Location: Crop Diseases, Pests and Genetics
Title: Cell rupture feeding by Empoasca and Lygus spp. and the causes of their plant damage Author
Submitted to: Meeting Abstract
Publication Type: Abstract Only
Publication Acceptance Date: March 23, 2011
Publication Date: July 11, 2011
Citation: Backus, E.A. 2011. Cell rupture feeding by Empoasca and Lygus spp. and the causes of their plant damage. Meeting Abstract. Available: http://www.infobibos.com/Hemipteran/CD/authors.html. Technical Abstract: Empoasca spp. leafhoppers (Cicadellidae: Typhlocybinae) and Lygus spp. bugs (Miridae) are the most-studied model species for the hemipteran feeding strategy formerly termed lacerate-and-flush feeding, recently re-named cell rupture feeding.
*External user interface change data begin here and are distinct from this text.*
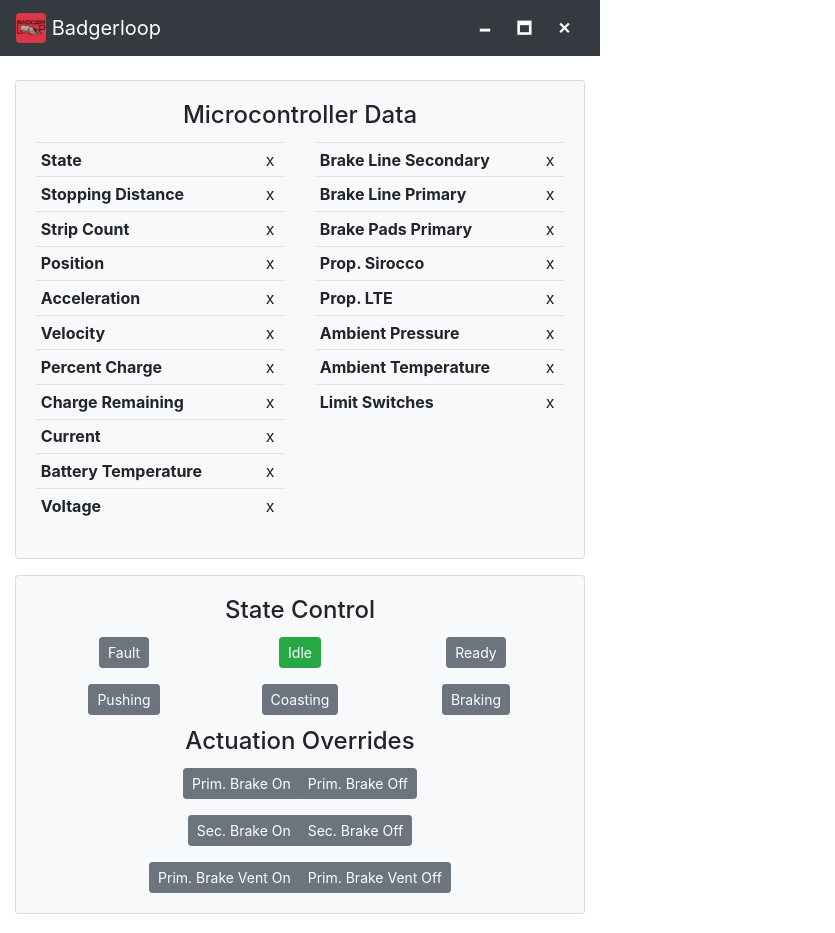
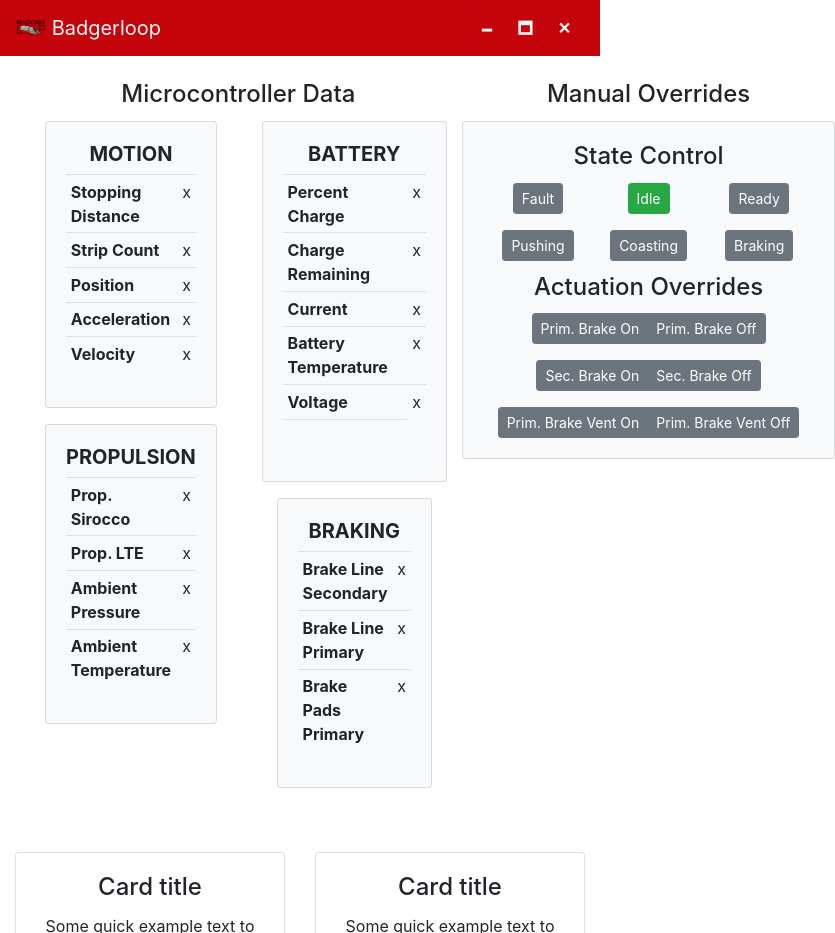
Before and after one commit to badgerloop-software/pod3_dashboard, an Electron app: page index.html in a window 600 px wide. Shown: the top 933 px of the page, 835 px wide, since content can reach past the window. Drawn offline with nearby package versions, Linux system fonts and the light colour scheme; no server answers.

Commit message:
Added a lot of new CSS for the nav, changed the colors to Wisc official ones. Also split up the microcontroller data so it was more intuitive and then adjusted how it was displayed (implementing flex-boxes).

```diff
--- a/frameStyle.js
+++ b/frameStyle.js
@@ -2,9 +2,14 @@
 // Brief: This has the top right menu controls
 // and other styling choices for the window itself
 
+const electron = require("electron");
 const closer = document.getElementById("close");
 const minimizer = document.getElementById('minimize');
 const maximizer = document.getElementById('maximize');
+const top = document.getElementById('nav_header');
+
+
+
 
 closer.addEventListener('click', (err) => {
     electron.remote.getCurrentWindow().close();
--- /dev/null
+++ b/header.css
@@ -0,0 +1,22 @@
+nav.nav-features {
+    -webkit-app-region: drag;
+    background-color: #c5050c;
+}
+
+.brand-features {
+    color: #f7f7f7
+}
+
+.brand-features:hover {
+    color: #f7f7f7
+}
+
+.header-btn {
+    color: #f7f7f7;
+    background-color: #c5050c;
+}
+
+.header-btn:hover {
+    color: #f7f7f7;
+    background-color: #9b0000;
+}
--- a/index.html
+++ b/index.html
@@ -12,27 +12,31 @@
 	<!-- Bootstrap core CSS -->
       <link href="node_modules/bootstrap/dist/css/bootstrap.min.css" rel="stylesheet">
 
-	<!-- Custom styles for this template -->
+        <!-- Custom style -->
       <link href="dashboard.css" rel="stylesheet">
       <link href="scrollbar.css" rel="stylesheet">
+      <link href="header.css" rel="stylesheet">
+
   </head>
 
   <body>
-    <nav class="navbar navbar-expand-md navbar-dark fixed-top bg-dark justify-content-between">
-        <a class="navbar-brand" href="#" id="brand">
-            <img src="assets/icons/png/64x64.png" height="30" width="30" class="d-inline-block align-top bg-danger rounded" alt="">
+    <nav id="nav_header" class="navbar navbar-expand-md fixed-top justify-content-between nav-features">
+        <a class="navbar-brand not-draggable brand-features" href="#" id="brand">
+            <img src="assets/icons/png/64x64.png" height="30" width="30" class="d-inline-block align-top rounded" alt="">
             Badgerloop
         </a>
         <form class="form-inline">
-            <button class="btn btn-dark font-weight-bold my-2 my-sm-0" type="button" id="minimize">
+            <div class="btn-group" role="group" aria-label="Toolbar">
+                <button class="btn font-weight-bold my-2 my-sm-0 not-draggable header-btn" type="button" id="minimize">
                     &#128469;  <!--minimize window character-->
                 </button>
-            <button class="btn btn-dark font-weight-bold my-2 my-sm-0" type="button" id="maximize">
+                <button class="btn font-weight-bold my-2 my-sm-0 not-draggable header-btn" type="button" id="maximize">
                     &#128470;   <!--maximize window character-->
                 </button>
-            <button class="btn btn-dark font-weight-bold my-2 my-sm-0" type="button" id="close">
+                <button class="btn font-weight-bold my-2 my-sm-0 not-draggable header-btn" type="button" id="close">
                     &#10005;    <!--Exit X character-->
                 </button>
+            </div>
         </form>
 	</nav>
 
@@ -42,19 +46,22 @@
 		<main class="col" role="main">
             <br>
 
-		  <section class="row text-center placeholders">
+
+		  <section class="d-flex text-center placeholders flex-row">
+
+              <div class="d-flex flex-column">
+                  <h4 class="card-title">Microcontroller Data</h4>
+                  <div class="d-flex align-content-start">
+                          <div class="col">
                               <div class="col">
                                   <div class="card bg-light mb-3">
                                       <div class="card-body">
-                          <h4 class="card-title">Microcontroller Data</h4>
                                           <div class="row text-left">
-                              <div class="col">
+                                              <div class="col btn-">
+
                                                   <table class="table table-sm table-hover">
+                                                      <h5 class="text-center font-weight-bold">MOTION</h5>
                                                       <tbody>
-                                      <tr>
-                                          <th scope="row">State</th>
-                                          <td class="data" id="">x</td>
-                                      </tr>
                                                           <tr>
                                                               <th scope="row">Stopping Distance</th>
                                                               <td class="data">x</td>
@@ -75,6 +82,55 @@
                                                               <th scope="row">Velocity</th>
                                                               <td class="data">x</td>
                                                           </tr>
+
+                                                      </tbody>
+                                                  </table>
+                                              </div>
+                                          </div>
+                                      </div>
+                                  </div>
+                              </div>
+                              <div class="col">
+                                  <div class="card bg-light mb-3">
+                                      <div class="card-body">
+                                          <div class="row text-left">
+                                              <div class="col btn-">
+                                                  <table class="table table-sm table-hover">
+                                                      <h5 class="text-center font-weight-bold">PROPULSION</h5>
+                                                      <tbody>
+                                                      <tr>
+                                                          <th scope="row">Prop. Sirocco</th>
+                                                          <td>x</td>
+                                                      </tr>
+                                                      <tr>
+                                                          <th scope="row">Prop. LTE</th>
+                                                          <td>x</td>
+                                                      </tr>
+                                                      <tr>
+                                                          <th scope="row">Ambient Pressure</th>
+                                                          <td>x</td>
+                                                      </tr>
+                                                      <tr>
+                                                          <th scope="row">Ambient Temperature</th>
+                                                          <td>x</td>
+                                                      </tr>
+                                                      </tbody>
+                                                  </table>
+                                              </div>
+                                          </div>
+                                      </div>
+                                  </div>
+                              </div>
+                          </div>
+
+                          <div class="col">
+                              <div class="card bg-light mb-3">
+                                  <div class="card-body">
+                                      <div class="row text-left">
+                                          <div class="col btn-">
+                                              <table class="table table-sm table-hover">
+                                                  <h5 class="text-center font-weight-bold">BATTERY</h5>
+                                                  <tbody>
                                                   <tr>
                                                       <th scope="row">Percent Charge</th>
                                                       <td class="data">x</td>
@@ -95,11 +151,22 @@
                                                       <th scope="row">Voltage</th>
                                                       <td class="data">x</td>
                                                   </tr>
+                                                  <tr>
+                                                      <th scope="row"><p></p></th>
+                                                  </tr>
                                                   </tbody>
                                               </table>
                                           </div>
+                                      </div>
+                                  </div>
+                              </div>
                               <div class="col">
+                                  <div class="card bg-light mb-3">
+                                      <div class="card-body">
+                                          <div class="row text-left">
+                                              <div class="col btn-">
                                                   <table class="table table-sm table-hover">
+                                                      <h5 class="text-center font-weight-bold">BRAKING</h5>
                                                       <tbody>
                                                           <tr>
                                                               <th scope="row">Brake Line Secondary</th>
@@ -113,26 +180,6 @@
                                                               <th scope="row">Brake Pads Primary</th>
                                                               <td>x</td>
                                                           </tr>
-                                      <tr>
-                                          <th scope="row">Prop. Sirocco</th>
-                                          <td>x</td>
-                                      </tr>
-                                      <tr>
-                                          <th scope="row">Prop. LTE</th>
-                                          <td>x</td>
-                                      </tr>
-                                      <tr>
-                                          <th scope="row">Ambient Pressure</th>
-                                          <td>x</td>
-                                      </tr>
-                                      <tr>
-                                          <th scope="row">Ambient Temperature</th>
-                                          <td>x</td>
-                                      </tr>
-                                      <tr>
-                                          <th scope="row">Limit Switches</th>
-                                          <td>x</td>
-                                      </tr>
                                                       </tbody>
                                                   </table>
                                               </div>
@@ -140,9 +187,16 @@
                                       </div>
                                   </div>
                               </div>
-			  <div class="col">
+                          </div>
+
+                  </div>
+              </div>
+			  <div class="d-flex flex-column">
+                  <h4 class="card-title">Manual Overrides</h4>
                   <div class="card bg-light mb-3">
                       <div class="card-body">
+
+                          <!--The box on the top right with the state buttons-->
                           <h4 class="card-title">State Control</h4>
                           <div id="state_master" class="container state_container">
                               <div class="row">
@@ -171,6 +225,8 @@
                                   </div>
                               </div>
                           </div>
+
+                          <!--Below the state control box-->
                           <h4 class="card-title"></h4>
                           <h4 class="card-title">Actuation Overrides</h4>
                           <div class="container">
@@ -194,7 +250,7 @@
                                   </div>
                               </div>
                               <div class="row">
-                                  <p> </p>
+                                  <p></p>
                               </div>
                               <div class="row">
                                   <div class="col">
@@ -239,7 +295,7 @@
                 </div>
             </section>
             <div class="progress">
-                <div class="progress-bar" role="progressbar" style="width: 25%" aria-valuenow="25" aria-valuemin="0" aria-valuemax="100"></div>
+                <div class="progress-bar" role="progressbar" style="width: 60%" aria-valuenow="25" aria-valuemin="0" aria-valuemax="100"></div>
             </div>
 			<!--
 			<div class="col-6 col-sm-3 placeholder">
--- a/main.js
+++ b/main.js
@@ -17,8 +17,10 @@ function createWindow() {
         height: 650,
         center: true,
         frame: false,
+        minHeight:600,
+        modal: true,
         icon: path.join(__dirname,'/assets/icons/png/64x64.png'),
-        show: false
+        show: false,
     });
 
     mainWindow.loadURL(url.format({
@@ -36,7 +38,6 @@ function createWindow() {
         mainWindow = null;
     });
 
-    //const net = require('electron').net
     ready = true;
 
 
--- a/scrollbar.css
+++ b/scrollbar.css
@@ -1,3 +1,6 @@
+.not-draggable {
+    -webkit-app-region: no-drag;
+}
 
 ::-webkit-scrollbar {
     width: 2px;
--- a/stateManager.js
+++ b/stateManager.js
@@ -44,7 +44,7 @@ class State{
     }
 }
 
-//
+//All the states
 const fault = new State("fault");
 const idle = new State("idle");
 const ready = new State("ready");
@@ -54,7 +54,7 @@ const braking = new State("braking");
 const stateList = [fault,idle,ready,pushing,coasting,braking];
 
 const initialEvent = new MouseEvent('click');
-idle.stateButton.dispatchEvent(initialEvent);
+idle.stateButton.dispatchEvent(initialEvent);   //sets idle as the initial default state
 
 //Every time the state changes it sets the other buttons to inactive
 stateMaster.addEventListener("stateChange", (e)=> {
```
Also changed, not shown: renderer.js (+1 -10 lines). Lines whose indentation alone changed are shown as unchanged.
Research using electrical penetration graph (EPG) monitoring, plant histology, and salivary biochemistry is summarized on the feeding biology of E. fabae, E. kraemeri, and L. hesperus. Cell rupture damage is caused by a dynamic interaction between insect stimuli and plant responses. Empoasca leafhoppers demonstrate a degree of behavioral plasticity not seen in other hemipterans. E. fabae and E. kraemeri can perform three tactics of cell rupture feeding, varying the mixture and durations of tactics on different host plants. In addition, each tactic triggers different local and systemic responses in the plant that lead to different, host-specific symptoms. Lacerate-and-sip, the most damaging tactic, consists of brief intracellular probes with secretion of watery saliva but very little or no sheath saliva. Stylets rapidly puncture multiple columns of stem phloem cells, causing much wounding laced with saliva. Phloem cell necrosis and abnormal meristematic development ultimately cause stunting and chorosis above the point of feeding. In the lacerate-and-flush tactic, stylets make longer intracellular probes to slowly puncture, salivate into, and drain mesophyll/parenchyma cells in the abaxial leaf surface, causing entry of air and tissue collapse. In the lance-and-ingest tactic, stylets puncture a phloem sieve element that briefly leaks phloem sap, which is ingested while stylets remain motionless. Saliva is released as stylets withdraw, leading to cellular hypertrophy of the adaxial leaf surface. The latter two tactics, together, cause leaf curling and necrosis. Lygus bugs are not so behaviorally plastic, and use only a fourth tactic, macerate-and-flush. L. hesperus makes brief probes to inject large amounts of watery saliva that contains highly active cell-wall degrading enzymes. After a period of non-probing quiescence, L. hesperus makes long probes to ingest macerated plant contents, leading to severe collapse and necrosis of plant tissues.